We’re right to ask God for relief. Nevertheless, every time we ask Him to remove difficulty, we may be asking Him to forgo an opportunity to declare His greatness or deepen our relationship with Him. When did you last hear someone say, “I grew closest to God when my life was free from suffering”?
Ten months after his son was killed in a car accident, Greg Laurie told me, “What I wish is that I could have learned and grown and drawn close to the Lord just like I have, but that Christopher was still here.” Greg captured it perfectly—I too wish I could have all the good God brings through adversity without all that pain. But it doesn’t work that way, does it?
My beloved wife, Nanci, was diagnosed with colon cancer almost exactly one year ago. Throughout 2018 she underwent a long series of difficult treatments. We experienced countless appointments and changed diagnoses and timelines and side-effects. We saw long-term planning become guesswork.

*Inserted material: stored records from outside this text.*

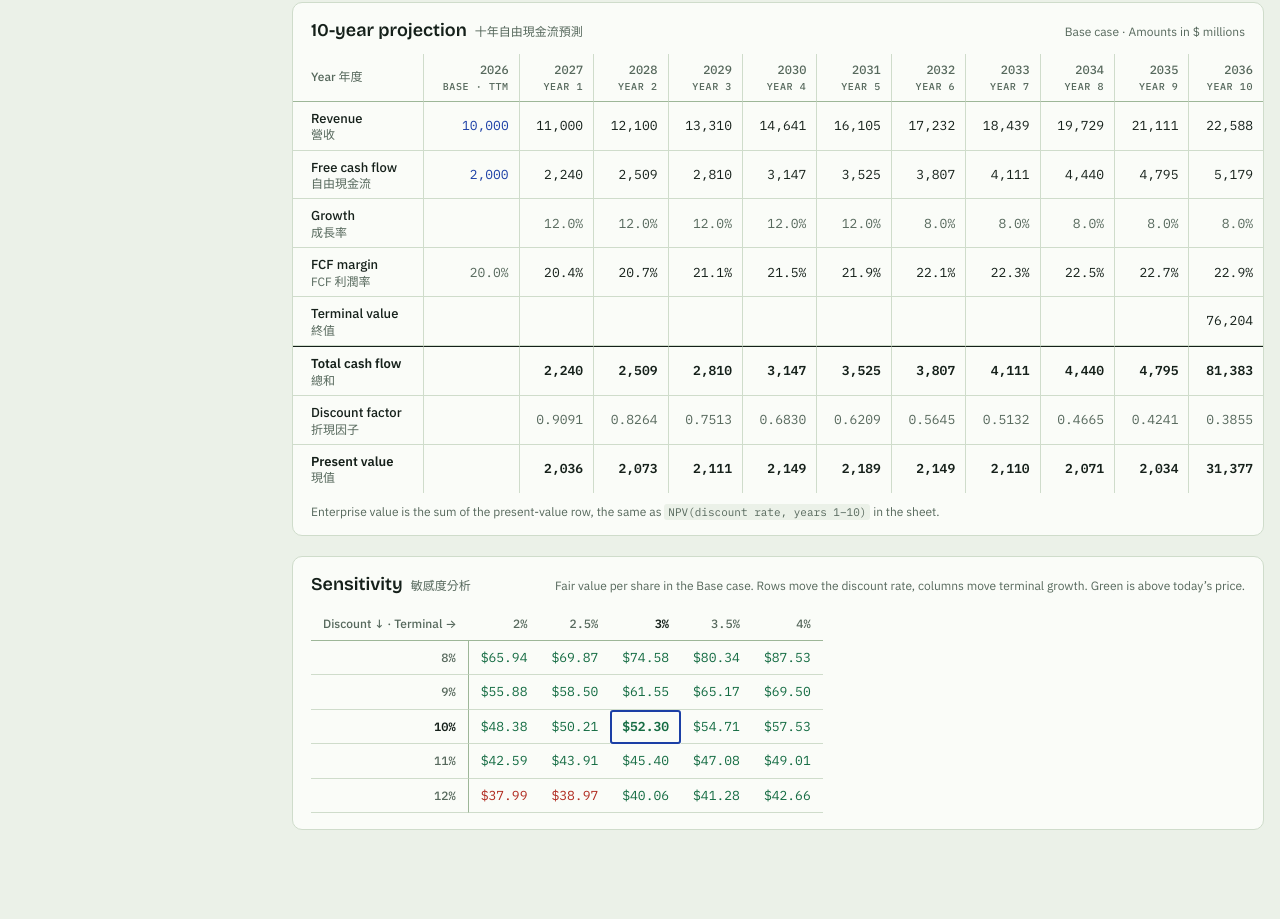
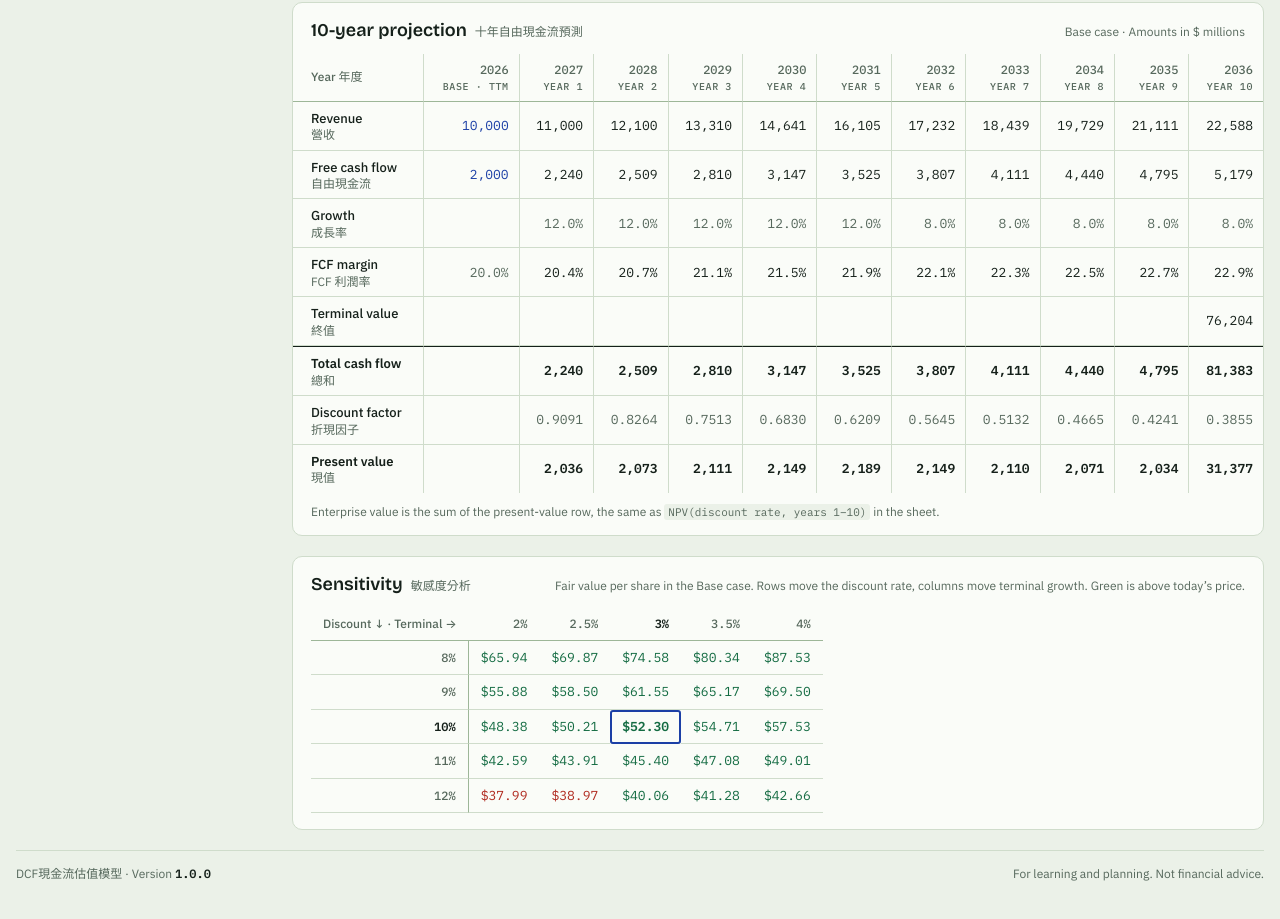
Before and after one commit to TymonBitesTheDust/Stock-DCF-Calculator, a plain HTML site: page index.html in a window 1280 px wide. Shown: the part 2247-3166 px from the top of the page. Before the commit the page ends 3125 px from the top, so only its background shows below. Drawn offline with nearby package versions, Linux system fonts and the light colour scheme.

Commit message:
Show version 1.0.0 in the calculator and explain releases in the guide
- index.html: a footer at the bottom of the page shows the version number (1.0.0),
  in English and Traditional Chinese
- README.md: how to download a release, and a version history

Co-Authored-By: Claude Opus 5.5 <noreply@anthropic.com>
Claude-Session: https://claude.ai/code/session_011ebWiBJLk7FRgvgfXS4a7j

```diff
--- a/index.html
+++ b/index.html
@@ -3,6 +3,7 @@
 <head>
 <meta charset="utf-8">
 <meta name="viewport" content="width=device-width, initial-scale=1, viewport-fit=cover">
+<meta name="version" content="1.0.0">
 <meta name="description" content="A free stock valuation calculator: estimate what a share is worth from the cash the company should bring in over the next ten years.">
 <style>:root{color-scheme:light;padding-top:env(safe-area-inset-top,0px);padding-bottom:env(safe-area-inset-bottom,0px)}body{margin:0;font:14px/1.5 system-ui,-apple-system,"Segoe UI",sans-serif}img{max-width:100%}[hidden]{display:none!important}</style>
 <title>DCF現金流估值模型</title>
@@ -182,6 +183,8 @@ body { background: var(--paper); color: var(--ink); font-family: var(--f-body);
 .fields.c3 { grid-template-columns: repeat(3, minmax(0, 1fr)); }
 .fields.c3 .field label { flex-direction: column; align-items: flex-start; }
 .field.span2 { grid-column: 1 / -1; }
+.app-foot { display: flex; flex-wrap: wrap; justify-content: space-between; gap: 4px 16px; padding-top: 14px; border-top: 1px solid var(--rule); font-size: 12px; color: var(--muted); }
+.app-foot b { font-family: var(--f-num); font-weight: 600; color: var(--ink); }
 .field { display: grid; gap: 3px; align-content: start; min-width: 0; }
 .field label { display: flex; flex-wrap: wrap; align-items: baseline; gap: 0 8px; font-weight: 500; font-size: 13px; }
 .control { display: flex; align-items: center; min-width: 0; border-bottom: 1.5px solid var(--rule-strong); border-radius: 4px 4px 0 0; transition: border-color .15s, background-color .15s; }
@@ -541,6 +544,7 @@ table { border-collapse: separate; border-spacing: 0; font-variant-numeric: tabu
       </section>
     </main>
   </div>
+  <footer class="app-foot"><span id="app-version"></span><span data-t="ftNote">Not financial advice.</span></footer>
 </div>
 
 <div class="mbar" id="mbar" data-tal="mbarAria">
@@ -766,6 +770,8 @@ table { border-collapse: separate; border-spacing: 0; font-variant-numeric: tabu
     tCleared: [c => 'Cleared the ' + c + '.', c => '已清除' + c + '。'],
     tExported: ['Exported your history as a CSV file.', '已將紀錄匯出為 CSV 檔。'],
     tExportFail: ["Couldn't export. Try again.", '無法匯出，請再試一次。'],
+    ftVersion: [v => 'DCF現金流估值模型 · Version <b>' + v + '</b>', v => 'DCF現金流估值模型 · 版本 <b>' + v + '</b>'],
+    ftNote: ['For learning and planning. Not financial advice.', '僅供學習和規劃參考，不構成投資建議。'],
     aiH: ['Ask Claude', '詢問 Claude'],
     aiIntro: ['Type a ticker to build a new model, or let Claude suggest assumptions, review your inputs, or answer questions about the stock on screen. Claude can’t browse the web, so check its figures against the latest report. Each request uses your own Claude usage.',
       '輸入股票代號即可建立新模型；也可以讓 Claude 為目前的股票建議假設、檢查輸入或回答問題。Claude 無法上網，請將它的數字對照最新財報。每次請求會使用你自己的 Claude 用量。'],
@@ -908,6 +914,7 @@ table { border-collapse: separate; border-spacing: 0; font-variant-numeric: tabu
   const LS_DRAFT_OLD = 'dcf-draft-v1';
   const LS_LANG = 'dcf-lang-v1';
   const MINUS = '−';
+  const APP_VERSION = '1.0.0';
 
   /* ================= helpers ================= */
   const byId = id => document.getElementById(id);
@@ -1203,6 +1210,7 @@ table { border-collapse: separate; border-spacing: 0; font-variant-numeric: tabu
   }
   function applyStatic() {
     document.documentElement.lang = lang === 'zh' ? 'zh-Hant' : 'en';
+    byId('app-version').innerHTML = t('ftVersion', esc(APP_VERSION));
     document.querySelectorAll('[data-t]').forEach(el => { el.textContent = t(el.dataset.t); });
     document.querySelectorAll('[data-th]').forEach(el => { el.innerHTML = t(el.dataset.th); });
     document.querySelectorAll('[data-tb]').forEach(el => { el.innerHTML = biKey(el.dataset.tb); });
```
Also changed, not shown: README.md.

As Nanci and I walked this path together over the last year, we resolved to worship our sovereign God, who bears the scars of His love for us. We’ve read His word and discussed great books about His attributes. We’ve sensed His presence and seen Him increase our dependence on Him. We’ve been deeply touched as our family and friends rallied around us. It’s been my privilege to serve Nanci more than ever, especially after all the ways she has served me over the years.
God graciously brings all this good out of what? Out of what none of us wanted to happen. (We’re grateful that recent tests showed no sign of cancer, and are continuing to ask God to renew her strength and return her to full health.)

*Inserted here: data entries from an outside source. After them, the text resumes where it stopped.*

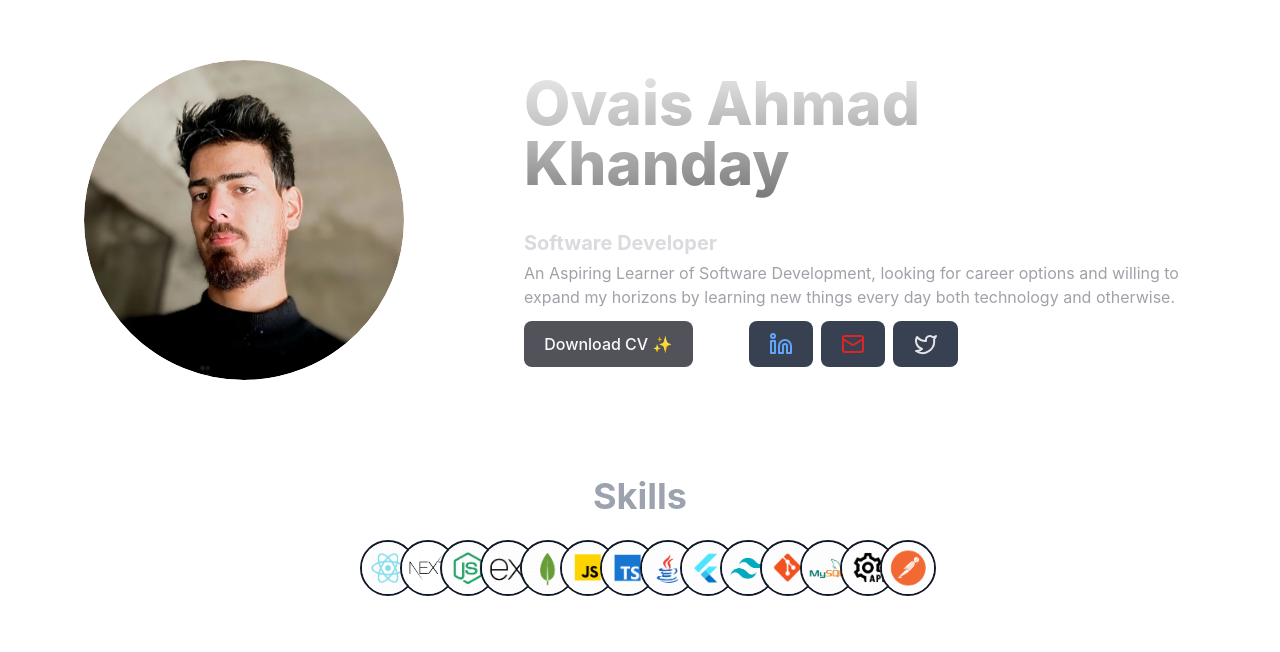
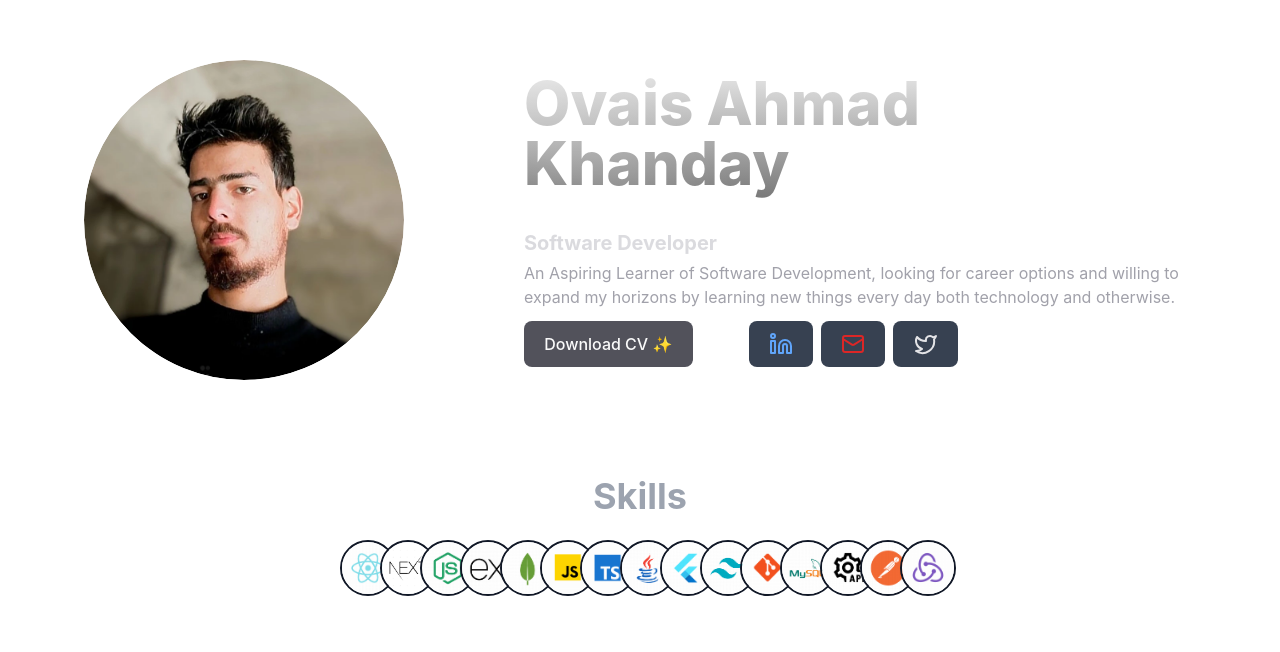
Before and after one commit to OvaisKhanday/portfolio, a React (Vite) app: page / in a window 1280 px wide. Shown: the part 148-800 px from the top of the page. Built offline with nearby package versions, Linux system fonts and the light colour scheme.

Commit message:
add redux skill

```diff
--- a/src/components/Skills.tsx
+++ b/src/components/Skills.tsx
@@ -88,6 +88,12 @@ const SKILLS: AnimatedTooltipItemType[] = [
     designation: "intermediate",
     image: "/postman.png",
   },
+  {
+    id: 15,
+    name: "Redux",
+    designation: "advanced",
+    image: "/redux.png",
+  },
 ];
 
 const Skills: FC<SkillsProps> = () => {
```
Also changed, not shown: public/redux.png (added).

Our Father sometimes answers our prayers to relieve our suffering, and each time He does we thank Him wholeheartedly. But when He answers no, we must honor His desire to work in us more deeply.

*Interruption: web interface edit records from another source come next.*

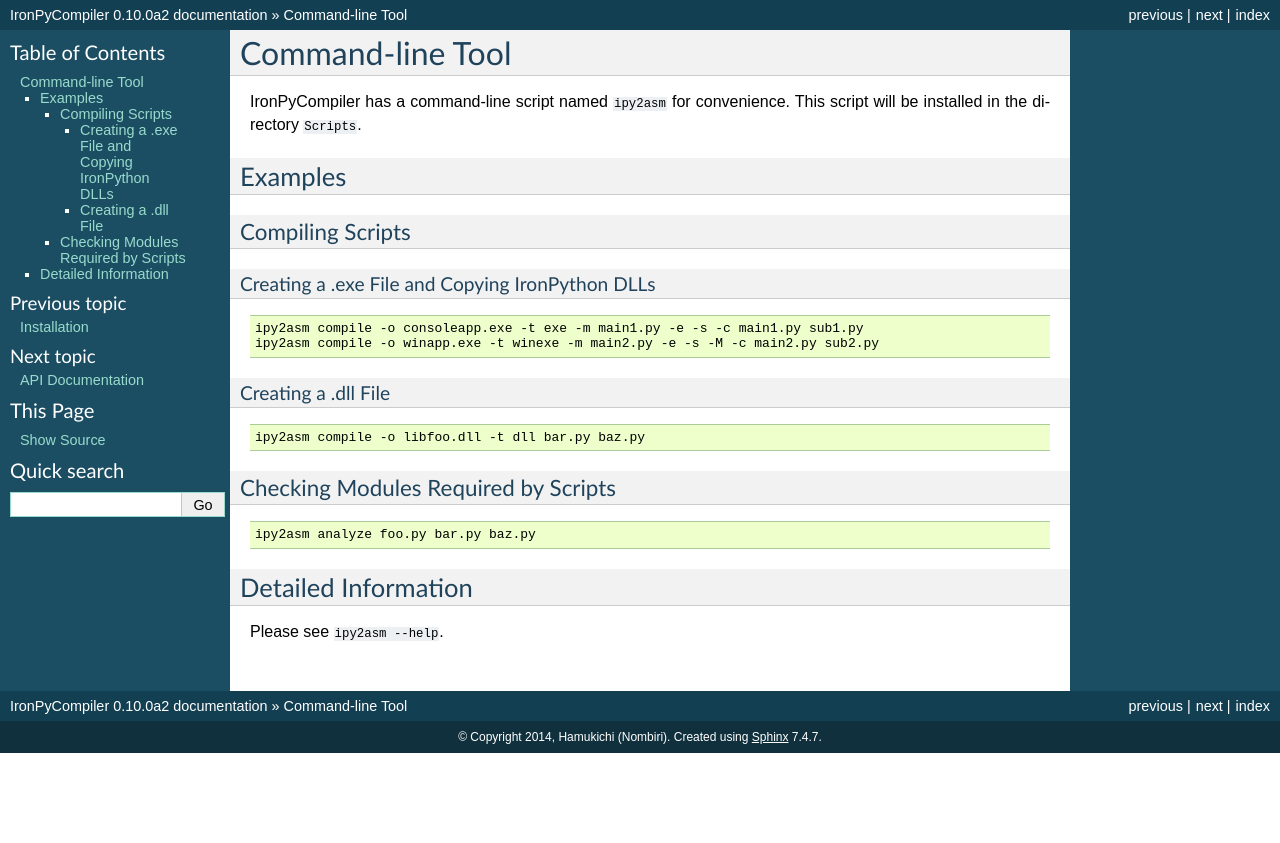
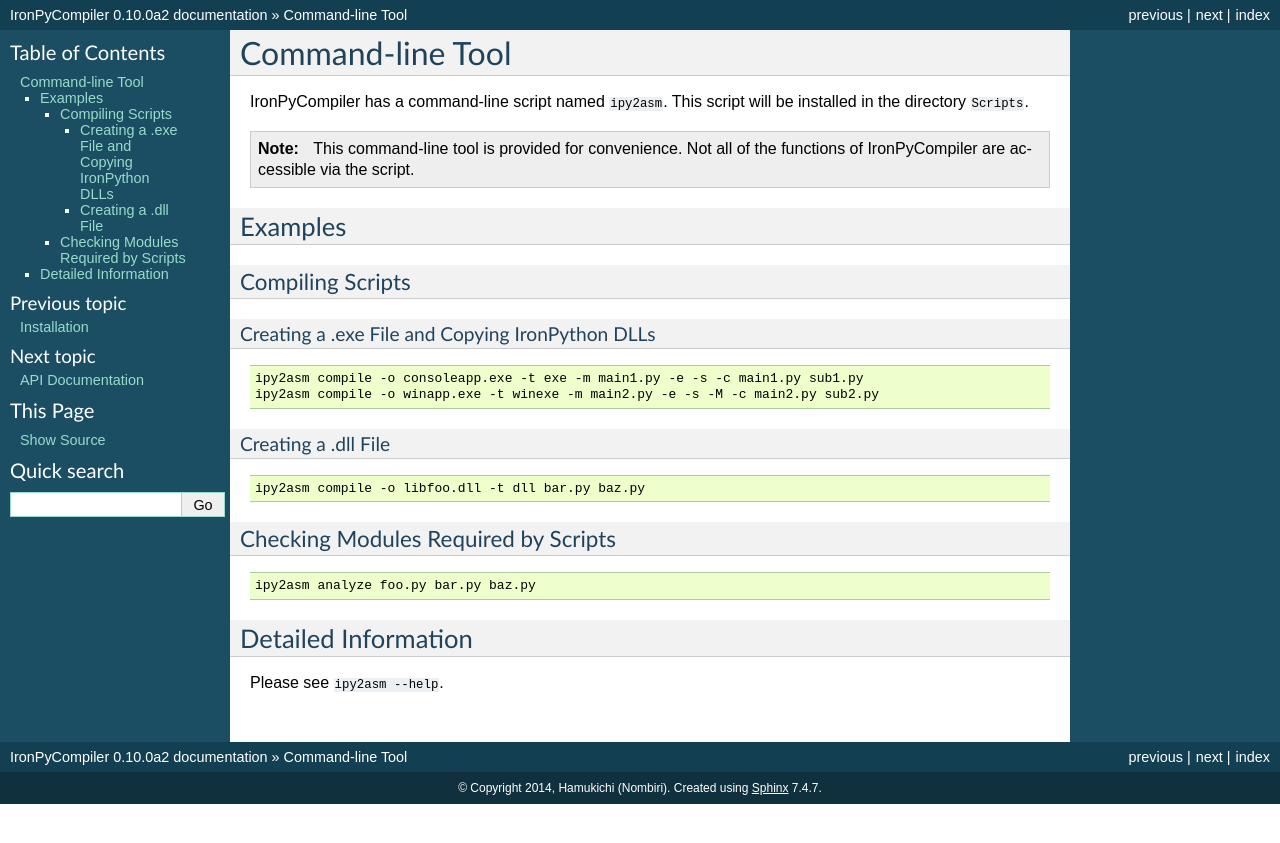
Before and after one commit to hamukichi/ironpycompiler, a Sphinx documentation site: the page built from doc/command-line.rst, in a window 1280 px wide. Shown: the top 843 px of the page. Built offline with Sphinx 7.4.7, drawn with Linux system fonts in a browser that asks for light colours.

Commit message:
Added note
limited access to IronPyCompiler

```diff
--- a/doc/command-line.rst
+++ b/doc/command-line.rst
@@ -1,8 +1,12 @@
 Command-line Tool
 =================
 
-IronPyCompiler has a command-line script named ``ipy2asm`` for convenience. This script
+IronPyCompiler has a command-line script named ``ipy2asm``. This script
 will be installed in the directory ``Scripts``.
+
+.. note::
+   This command-line tool is provided for convenience. Not all of the functions
+   of IronPyCompiler are accessible via the script.
 
 Examples
 --------
```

If asked, “Do you want to be closer to Jesus, and more like him?” we all know what we should say. Yet, if God answered all our prayers for relief from suffering, He would be delivering us from the very thing we say we want. Christlikeness is something to long for, not be delivered from. It’s not easy to pray, “Please do whatever it takes to make me more like Jesus.” But when He does whatever it takes, we should trust Him.
Since suffering builds character, no wonder the Bible tells us, “Count it all joy, my brothers, when you meet trials of various kinds, for you know that the testing of your faith produces steadfastness” (James 1:2–3). How can we possibly welcome difficulties instead of resenting them? By trusting God when He tells us trials draw us closer to Him, mature us, expand our ministry, and prepare us for eternal joy.
God doesn’t command us to cheer because we’ve been betrayed, diagnosed with cancer, or lost a loved one. Rather, our joy comes in the expectation of adversity’s by-products, including the development of godly character, greater dependence on Jesus, and countless reasons hidden to us for now (but crystal clear in our Father’s mind).
Paul said, “Not only that, but we rejoice in our sufferings, knowing that suffering produces endurance” (Romans 5:3). Paul and James both claim we should rejoice in suffering because of the fruit it ultimately yields. When we see with an eternal perspective, we can say, “This trial is difficult, but God is sovereign, loving, and kind. Through His grace and empowerment, I will become more like Jesus and closer to Him. And I will be eternally grateful for what God did through these hard times.”
Someday, we’ll see with clear-eyed certainty that God’s word was right all along, that “the sufferings of this present time are not worth comparing with the glory that is to be revealed to us,” and that “for those who love God all things work together for good” (Romans 8:18, 28).
Someday, we’ll appreciate the value of each minute of every purpose-filled trial. But let’s not wait until we die to believe what God says about our present suffering. By faith, for His glory and our good, let’s front-load God’s promises into our hearts and minds today, and get a head start on entering into our Master’s happiness.